Examine each line of the data, and copy the ones containing "TOKİ".

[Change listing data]
*-*-*
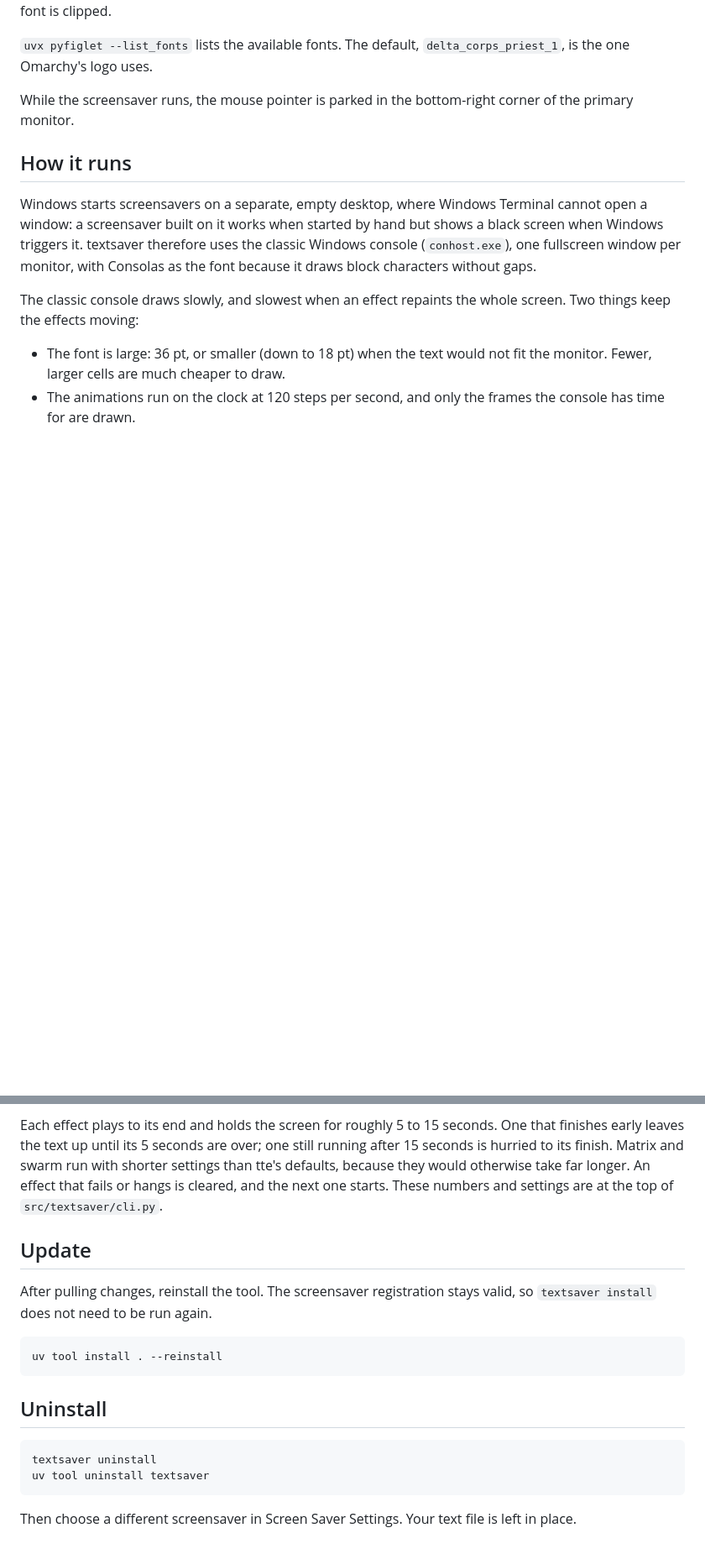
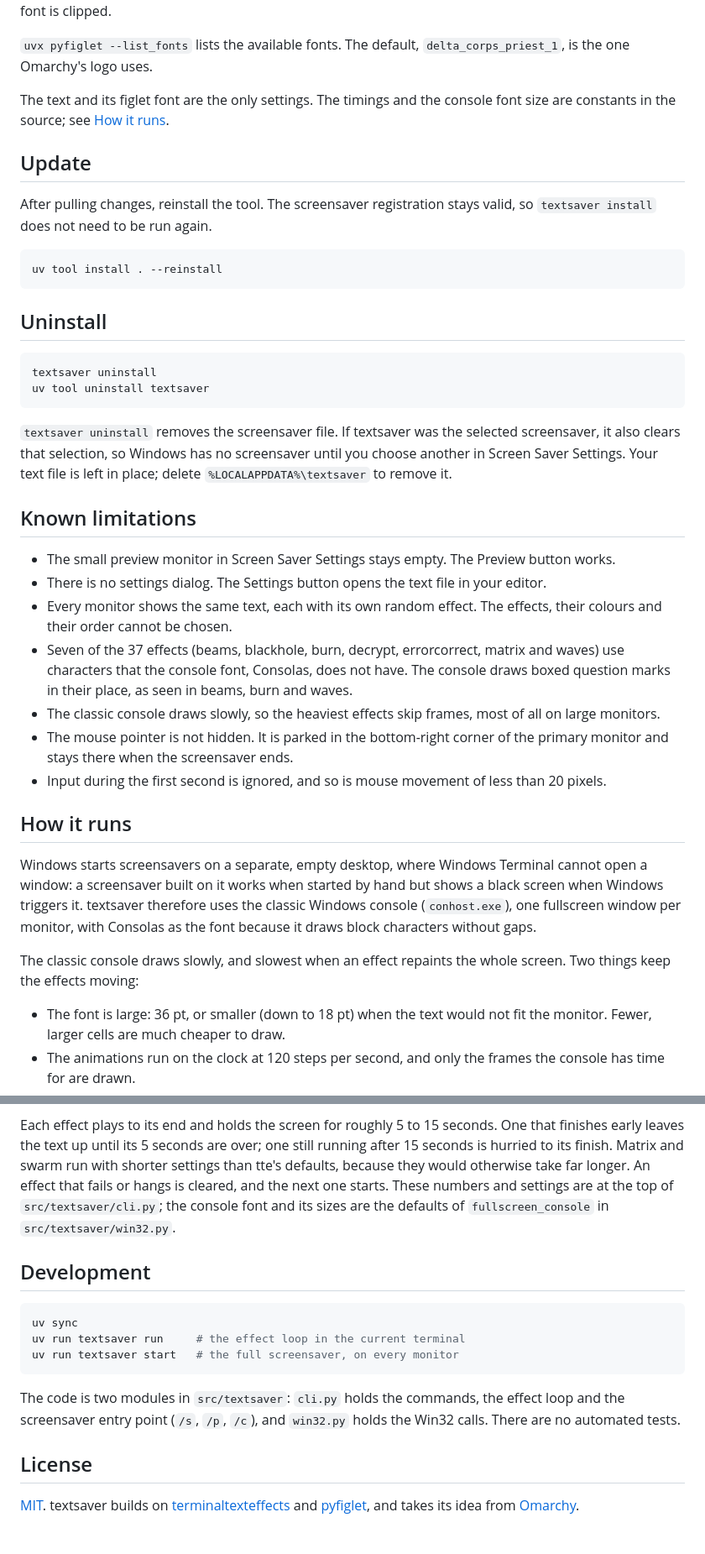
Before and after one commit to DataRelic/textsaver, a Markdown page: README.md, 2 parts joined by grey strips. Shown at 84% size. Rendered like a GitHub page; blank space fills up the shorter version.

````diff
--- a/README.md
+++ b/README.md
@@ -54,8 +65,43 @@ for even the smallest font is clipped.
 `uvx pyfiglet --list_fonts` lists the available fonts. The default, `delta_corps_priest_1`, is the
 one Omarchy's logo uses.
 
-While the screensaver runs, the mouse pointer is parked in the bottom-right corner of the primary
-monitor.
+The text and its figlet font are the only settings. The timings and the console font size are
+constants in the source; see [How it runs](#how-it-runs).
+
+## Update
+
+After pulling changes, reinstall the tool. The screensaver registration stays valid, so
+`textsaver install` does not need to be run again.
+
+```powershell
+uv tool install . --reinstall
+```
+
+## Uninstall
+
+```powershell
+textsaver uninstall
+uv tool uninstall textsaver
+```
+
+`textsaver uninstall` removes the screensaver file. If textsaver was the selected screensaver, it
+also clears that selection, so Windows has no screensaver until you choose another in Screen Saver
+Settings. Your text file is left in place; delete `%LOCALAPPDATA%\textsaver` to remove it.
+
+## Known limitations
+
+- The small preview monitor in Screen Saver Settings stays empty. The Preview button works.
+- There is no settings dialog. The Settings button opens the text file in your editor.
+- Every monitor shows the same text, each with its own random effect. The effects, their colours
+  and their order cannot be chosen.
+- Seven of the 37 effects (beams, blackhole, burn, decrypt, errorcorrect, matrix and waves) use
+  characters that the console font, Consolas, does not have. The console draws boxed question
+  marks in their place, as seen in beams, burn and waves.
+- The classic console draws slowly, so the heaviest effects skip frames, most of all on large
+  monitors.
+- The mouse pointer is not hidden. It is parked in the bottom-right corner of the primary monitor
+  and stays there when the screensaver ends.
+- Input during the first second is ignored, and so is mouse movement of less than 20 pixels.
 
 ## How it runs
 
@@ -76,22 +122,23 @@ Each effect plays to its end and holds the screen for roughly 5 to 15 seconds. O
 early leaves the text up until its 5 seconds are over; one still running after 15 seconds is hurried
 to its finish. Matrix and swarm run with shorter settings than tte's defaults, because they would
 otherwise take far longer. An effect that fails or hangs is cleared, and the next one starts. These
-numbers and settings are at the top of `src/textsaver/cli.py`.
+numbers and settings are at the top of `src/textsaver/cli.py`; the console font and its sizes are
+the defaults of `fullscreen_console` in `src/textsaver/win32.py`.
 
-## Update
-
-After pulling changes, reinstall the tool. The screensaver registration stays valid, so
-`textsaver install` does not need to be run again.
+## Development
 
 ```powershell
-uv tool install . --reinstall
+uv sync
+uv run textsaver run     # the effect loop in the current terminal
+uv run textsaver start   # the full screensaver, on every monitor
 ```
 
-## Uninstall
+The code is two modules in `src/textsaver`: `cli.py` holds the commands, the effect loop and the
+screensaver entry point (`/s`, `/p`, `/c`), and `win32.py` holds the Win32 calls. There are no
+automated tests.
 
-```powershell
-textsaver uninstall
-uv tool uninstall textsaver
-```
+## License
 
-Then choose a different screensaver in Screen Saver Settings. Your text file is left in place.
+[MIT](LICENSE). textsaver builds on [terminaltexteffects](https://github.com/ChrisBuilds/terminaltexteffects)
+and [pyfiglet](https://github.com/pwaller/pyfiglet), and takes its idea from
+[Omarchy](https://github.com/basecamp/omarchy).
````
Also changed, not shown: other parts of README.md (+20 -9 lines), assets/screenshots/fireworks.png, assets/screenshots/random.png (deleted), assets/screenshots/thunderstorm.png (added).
*-*-*
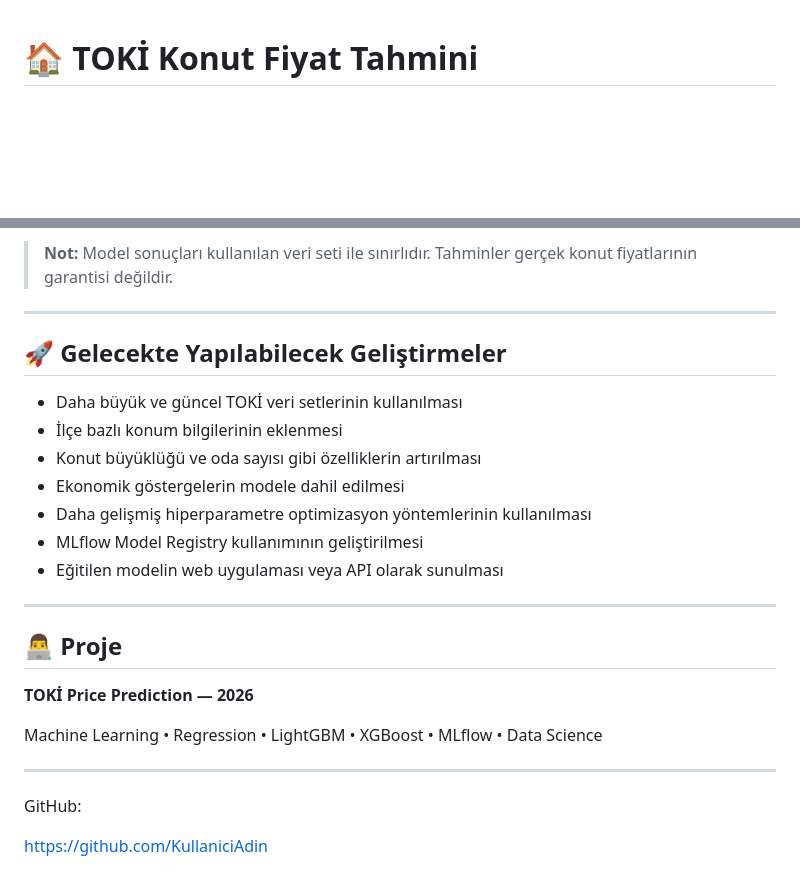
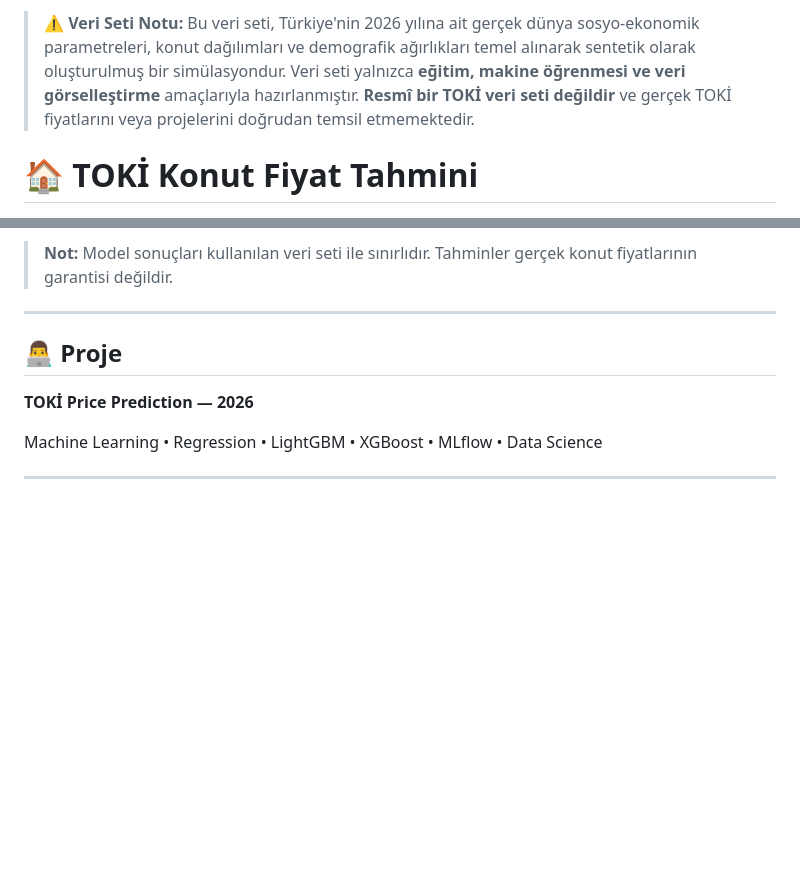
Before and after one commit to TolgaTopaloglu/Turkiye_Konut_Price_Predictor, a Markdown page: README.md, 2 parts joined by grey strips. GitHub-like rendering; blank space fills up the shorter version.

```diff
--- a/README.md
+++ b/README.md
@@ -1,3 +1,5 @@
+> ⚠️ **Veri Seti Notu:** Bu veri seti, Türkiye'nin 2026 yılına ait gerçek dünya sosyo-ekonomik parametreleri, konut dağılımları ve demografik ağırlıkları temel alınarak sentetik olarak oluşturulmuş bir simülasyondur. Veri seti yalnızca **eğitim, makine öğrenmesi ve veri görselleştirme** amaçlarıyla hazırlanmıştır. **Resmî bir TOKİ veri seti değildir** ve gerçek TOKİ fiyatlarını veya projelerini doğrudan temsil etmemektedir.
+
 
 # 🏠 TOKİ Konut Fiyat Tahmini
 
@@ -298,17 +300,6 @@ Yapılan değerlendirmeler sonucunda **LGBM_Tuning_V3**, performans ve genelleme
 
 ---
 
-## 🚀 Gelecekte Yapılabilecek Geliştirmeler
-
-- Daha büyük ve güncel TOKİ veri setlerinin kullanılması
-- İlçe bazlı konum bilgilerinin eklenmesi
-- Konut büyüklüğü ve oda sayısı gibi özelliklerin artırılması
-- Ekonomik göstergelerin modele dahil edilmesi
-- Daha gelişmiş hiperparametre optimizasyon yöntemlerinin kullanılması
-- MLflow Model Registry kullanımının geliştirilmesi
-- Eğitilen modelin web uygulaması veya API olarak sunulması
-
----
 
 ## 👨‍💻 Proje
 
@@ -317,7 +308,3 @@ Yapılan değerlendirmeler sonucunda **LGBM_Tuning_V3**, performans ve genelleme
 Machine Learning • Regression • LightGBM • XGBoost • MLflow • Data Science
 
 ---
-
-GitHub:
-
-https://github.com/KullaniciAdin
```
*-*-*
- _Answer to the problem_:
+> ⚠️ **Veri Seti Notu:** Bu veri seti, Türkiye'nin 2026 yılına ait gerçek dünya sosyo-ekonomik parametreleri, konut dağılımları ve demografik ağırlıkları temel alınarak sentetik olarak oluşturulmuş bir simülasyondur. Veri seti yalnızca **eğitim, makine öğrenmesi ve veri görselleştirme** amaçlarıyla hazırlanmıştır. **Resmî bir TOKİ veri seti değildir** ve gerçek TOKİ fiyatlarını veya projelerini doğrudan temsil etmemektedir.
 # 🏠 TOKİ Konut Fiyat Tahmini
-- Daha büyük ve güncel TOKİ veri setlerinin kullanılması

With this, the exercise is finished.